Raw data =>
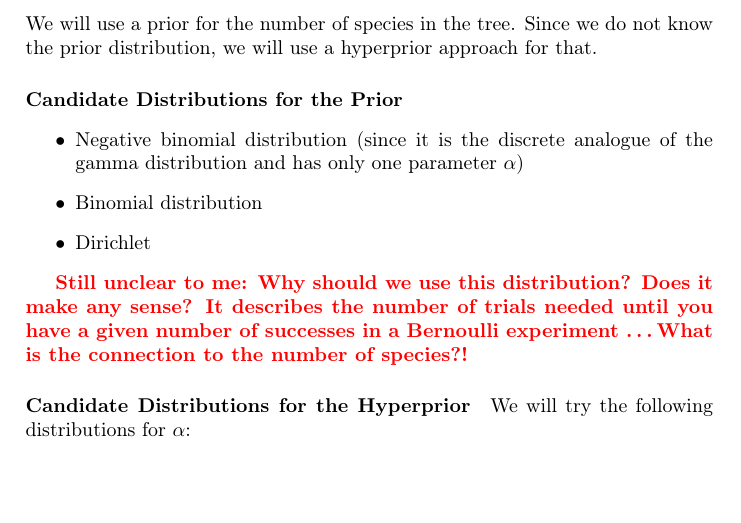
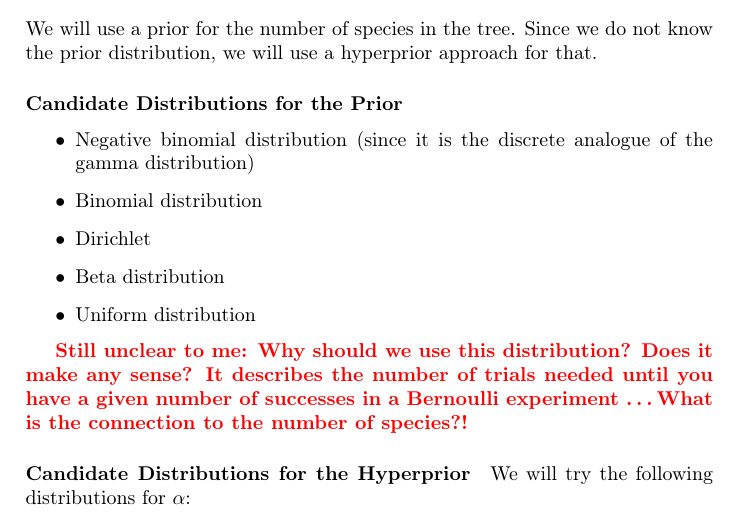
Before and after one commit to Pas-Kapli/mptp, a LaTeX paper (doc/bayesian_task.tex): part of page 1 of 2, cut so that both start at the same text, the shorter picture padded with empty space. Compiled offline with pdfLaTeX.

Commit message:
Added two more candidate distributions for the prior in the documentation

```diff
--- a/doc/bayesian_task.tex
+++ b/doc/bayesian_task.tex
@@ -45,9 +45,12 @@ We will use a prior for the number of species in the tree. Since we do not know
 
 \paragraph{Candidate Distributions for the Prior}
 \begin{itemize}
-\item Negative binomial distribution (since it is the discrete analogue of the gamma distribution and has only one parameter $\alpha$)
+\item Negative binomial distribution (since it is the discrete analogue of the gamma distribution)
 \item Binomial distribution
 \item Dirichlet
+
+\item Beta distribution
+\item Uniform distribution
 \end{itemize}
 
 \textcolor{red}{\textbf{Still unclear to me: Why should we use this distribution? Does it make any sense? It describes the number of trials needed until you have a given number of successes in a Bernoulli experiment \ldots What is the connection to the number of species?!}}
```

Work item =>
Each line above with the string "number" should be reported in full.

Solution to this exercise =>
@@ -45,9 +45,12 @@ We will use a prior for the number of species in the tree. Since we do not know
 \textcolor{red}{\textbf{Still unclear to me: Why should we use this distribution? Does it make any sense? It describes the number of trials needed until you have a given number of successes in a Bernoulli experiment \ldots What is the connection to the number of species?!}}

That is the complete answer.